  • Rav David Silverberg
This week's SALT shiurim are dedicated in memory of my grandfather
Rav Yehuda Leib Silverberg z"l, whose yahrzeit is
Thursday 22 Tamuz, July 25
            Parashat Matot begins by telling that Moshe related to the “rashei ha-matot” – the nation’s leaders – the various commands relevant to the vows which one accepts upon himself.
            Various explanations have been suggested for why these commands were specifically presented to the nation’s leaders.  Rashi comments that in truth, all the Torah’s laws were first presented to the leadership before they were then conveyed to the rest of Benei Yisrael.  This point is mentioned specifically in the context of nedarim (vows), Rashi writes, as an allusion to the special status of scholars with regard to this area of Halakha, as a scholar has the authority to annul a vow on his own – something which otherwise requires a tribunal of three people.  By making mention of the “rashei ha-matot” in this context, the Torah indicates that the scholarly elite play a special role in regard to nedarim, as a lone scholar has the authority of a court when it comes to the annulment of vows.  (Rashi’s comment is sourced in the Gemara, Masekhet Nedarim 78a.)
            Ibn Ezra boldly suggests that this section appears out of chronological sequence, as Moshe relayed these commands to the leaders after the promise made by the tribes of Reuven and Gad to join the other tribes in the war to capture the Land of Israel.  As we read later in Parashat Matot, these tribes requested permission to permanently settle the land east of the Jordan River, rather than settle with the other tribes across the river.  Moshe agreed on condition that the men and of Reuven and Gad would fight alongside the other tribes in the war to capture Eretz Yisrael.  He instructed Elazar (the kohen gadol), Yehoshua (his successor) and “rashei avot ha-matot” (the leaders of the tribes) to ensure that Reuven and Gad uphold their commitment, and join the war effort, as a condition for their right to permanently settle the land east of the Jordan (32:28).  Ibn Ezra thus suggests that once Moshe was instructing the leaders to ensure Reuven and Gad met their commitment, he spoke to them in general about the requirement to fulfill pledges.
            Ramban suggests – in contrast to Rashi – that Moshe presented these laws specifically to the leaders, and not to the rest of the nation.  This section elaborates on the authority given to a father to annul vows taken by his daughter, and to a husband to annul vows taken by his daughter.  The Ramban speculates that Moshe did not want this information presented to the masses (at least not at this point), lest it lead them to treat vows lightly, seeing how easily a daughter or wife’s vows can be dismissed.
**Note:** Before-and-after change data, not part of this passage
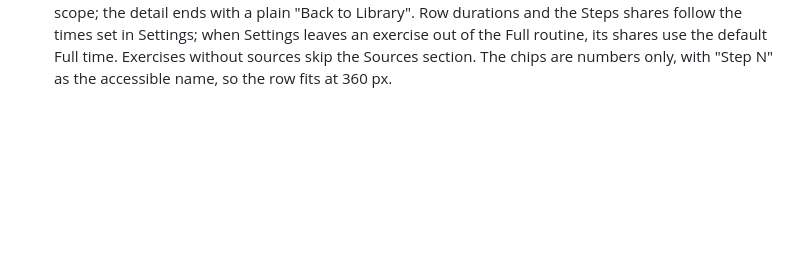
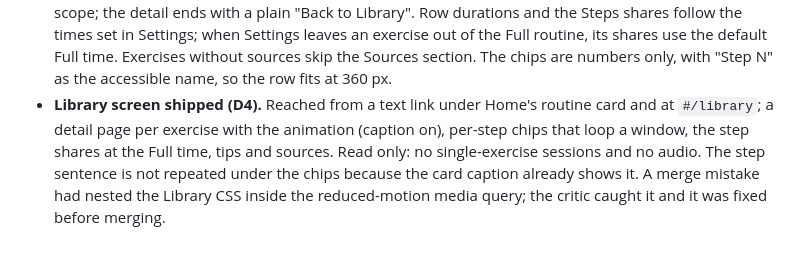
Before and after one commit to joeuk89/voice-coach, a Markdown page: docs/decisions-log.md, the part around the change. GitHub-like rendering; blank space fills up the shorter version.

Commit message:
Record the Library decisions

```diff
--- a/docs/decisions-log.md
+++ b/docs/decisions-log.md
@@ -36,3 +36,4 @@ Judgment calls made while building, newest at the bottom. Each entry says what w
 - **D2 guided screen shipped after three critic rounds.** Finished ticks persist per exercise for the session; re-entering a finished step opens its timer fresh but shows Next as primary; Undo lives on the "Hold n of N" line so chips can wrap freely; a hold under 0.5 s says so; the audio step is a centred player with Reset beneath; diagrams are capped and spacing tightened on screens under 800 px tall so the hold control and the passage sit above the nav at 360×780.
 - **D3 Home / Done / Settings shipped.** Log entries gain an optional `steps` count so Home can show "32 min · 8 exercises"; older entries show only the time. After a finished day Home leads with a green "Done today" card and a plain "Go again" (no primary on that screen state). A broken streak reads "Start a new streak today". When the routine could not be saved, Done says "Not saved on this phone" and claims nothing. Settings rows at 0:00 show the time inline with a lone "+" so a skipped exercise can be added back (a disabled "−" was dropped as noise). The first-run sheet is suppressed when a log already exists.
 - **Library screen (D4).** Read only: no "Practise this" button, because single-exercise sessions are out of scope; the detail ends with a plain "Back to Library". Row durations and the Steps shares follow the times set in Settings; when Settings leaves an exercise out of the Full routine, its shares use the default Full time. Exercises without sources skip the Sources section. The chips are numbers only, with "Step N" as the accessible name, so the row fits at 360 px.
+- **Library screen shipped (D4).** Reached from a text link under Home's routine card and at `#/library`; a detail page per exercise with the animation (caption on), per-step chips that loop a window, the step shares at the Full time, tips and sources. Read only: no single-exercise sessions and no audio. The step sentence is not repeated under the chips because the card caption already shows it. A merge mistake had nested the Library CSS inside the reduced-motion media query; the critic caught it and it was fixed before merging.
```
            Netziv, in Ha’ameik Davar, explains that it was especially common for people to take vows during times of crisis, and then renege on their pledges after the crisis passed.  And so Moshe spoke to the leaders, who were responsible for enforcing the Torah’s laws, to pay special attention to this phenomenon and to do what they can to ensure the people’s compliance with their nedarim
            Ba’al Ha-turim similarly notes that it was the leaders’ responsibility to ensure the people’s fulfillment of their vows, though he adds also a different explanation – that it was customary in times of war for leaders to make pledges to God.  A famous example is the vow taken by the general Yiftach before he went out to war against Amon, promising that if he returned home victorious, he would sacrifice the first creature that greeted him (Shoftim 11:30-31).  Ba’al Ha-turim notes also the example of the generals who returned from the war against Midyan and brought a special offering to the Mishkan, as we read later in Parashat Matot (31:48).  Apparently, Ba’al Ha-turim understood that the leaders of the war effort vowed to bring a donation if the campaign was successful, and their gift to the Mishkan marked the fulfillment of this pledge, serving as another example of how leaders would make pledges before warfare.  For this reason, according to Ba’al Ha-turim, Moshe presented the laws of nedarim specifically to the leaders, as they were the ones who commonly made vows.